I think most "great" games are "habitual" in the fact that the interface does not get in the way of the gameplay, not in the fact that they are less complex or lacking in intense thought. The "adventure" genre that you invoked generally requires intense thought, but the interface itself (in a good game) is "habitual" in the fact that it doesn't get in the way of the gameplay; you jost "do" without thinking of the process of doing. This is no different than waggling the joystick or mouse in an action game.
Back to "conceptual familiarity," I think that's actually a somewhat gray area; it's a bit nebulous, since just about everything is familiar on some level. PacMan, Donkey Kong, Space Invaders, and so forth, are familiar from a "cartoon" level. Tetris? It's fitting blocks together. WoW? It's D&D, Lord of the Rings, etc.
I think part of the attraction of "good games" that is missed here is that it's not that there's a separation between the "elite" and the "casual," but that good videogames give the impression that YOU can be "elite" by playing "just one more game." You can become a little (or a lot) better just by continually playing, getting a higher score, completing that next level, getting more loot, solving that puzzle, or whatever, with just a little more time and effort. In contrast, in a "real life" game like bowling, chess, or football, you're going to have to practically devote your life to the pastime to really become elite. For example, my bowling average has remained about the same for the last 30 years or so (around 120), but one of my friends regularly bowls in the 220 range, and he bowls four times a week!!! I ain't gonna do that!
Even a game like WoW gives players this "carrot-on-a-stick" path to greatness. WoW is not really a simple game, conceptually, but the more you play (even casually), the better you get at it, and before you know it, you've topped out your level! I really don't think that most videogamers care that much about "elite" gamers in the same way that people care about "elite" sports heroes or whatever. Something about videogames makes them more about you. I don't think most people care about, or want to be, an "elite" videogamer. At least not in the same sense that a high school basketball player wants to be the next Michael Jordan. I just want to have an intense and fun game session myself.
There's a lot more I could say, but just thought I'd add some food for thought. Anyhow, very thought-provoking post, Matt!
Hi, Rob, thanks for replying. I hope I'm not misrepresenting Bogost's views too badly here; I was working from notes rather than the book. I'll try to make sure I don't have any errors here later.
At any rate, I think his point is precisely what you're saying--most of us do not want to be elite sports heroes or gamers. However, we still like the fact that those people are out there, since they inspire us to want to do the sport or play the game because we know that level of mastery exists and is appreciated.
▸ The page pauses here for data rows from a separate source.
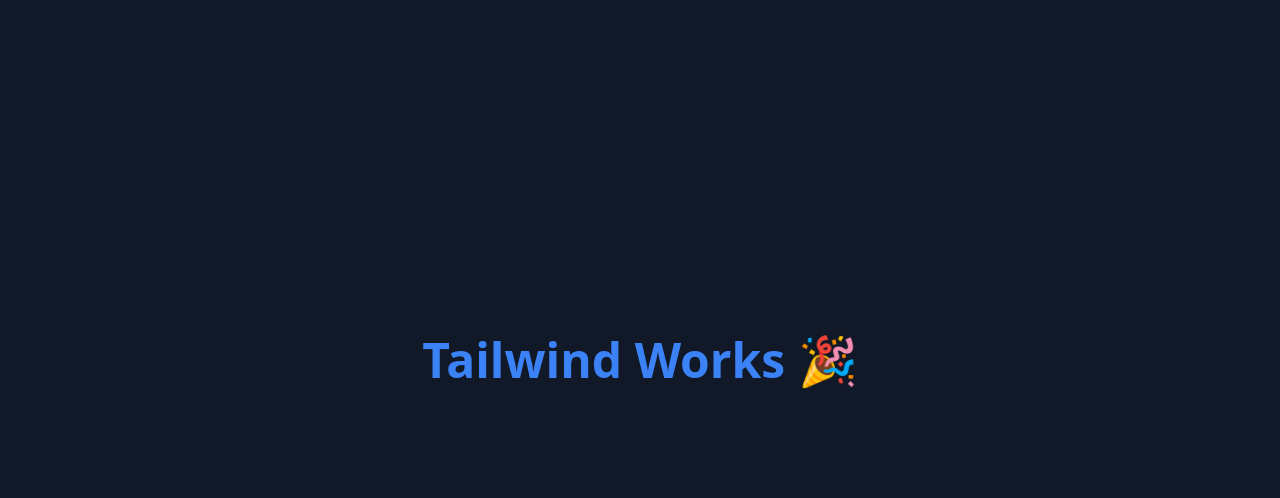
Repository: TalalAhmed011/My-portfolio
Page: /
The author's editor kept a copy of each file at every save. The page is drawn from the files as they stood at one save, then again after the next save.
The browser window is 1280 px wide. The pictures show the whole page.
The project was rebuilt for these pictures with package versions that can differ from the ones it lists, and the page was loaded fresh each time. Also part of the build but not shown: vite.config.js.

Above is the page before, as saved 2025-08-02 04:30:58.

### src/main.jsx
import React from 'react'
import ReactDOM from 'react-dom/client'
import App from './App.jsx'
import './index.css'  // <-- required!

ReactDOM.createRoot(document.getElementById('root')).render(
  <React.StrictMode>
    <App />
  </React.StrictMode>
)

### src/App.jsx
export default function App() {
  return (
    <div className="h-screen flex justify-center items-center bg-gray-900">
      <h1 className="text-5xl font-bold text-blue-500">Tailwind Works 🎉</h1>
    </div>
  )
}

Loaded but not shown: index.html (common file); src/index.css (common file); tailwind.config.js (common file)

After the next save:
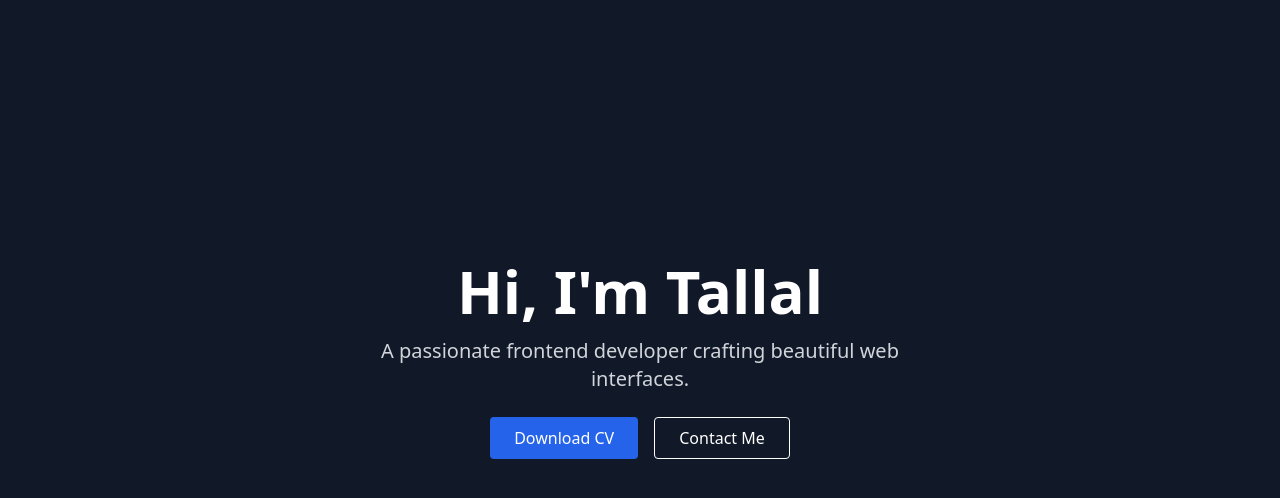
Saved 13 min 58 s later.
--- a/src/App.jsx
+++ b/src/App.jsx
@@ -1,7 +1,20 @@
 export default function App() {
   return (
-    <div className="h-screen flex justify-center items-center bg-gray-900">
-      <h1 className="text-5xl font-bold text-blue-500">Tailwind Works 🎉</h1>
+    <div className="min-h-screen flex items-center justify-center bg-gray-900 text-white">
+      <div className="text-center p-8 max-w-2xl">
+        <h1 className="text-4xl md:text-6xl font-bold mb-4">Hi, I'm Tallal</h1>
+        <p className="text-lg md:text-xl mb-6 text-gray-300">
+          A passionate frontend developer crafting beautiful web interfaces.
+        </p>
+        <div className="flex justify-center gap-4">
+          <button className="bg-blue-600 hover:bg-blue-700 px-6 py-2 rounded text-white">
+            Download CV
+          </button>
+          <button className="border border-white px-6 py-2 rounded text-white hover:bg-white hover:text-black">
+            Contact Me
+          </button>
+        </div>
+      </div>
     </div>
   )
 }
Imagine a game like Tic-Tac-Toe where anyone can literally become a grandmaster after only a few matches, or any videogame that is simply too easy.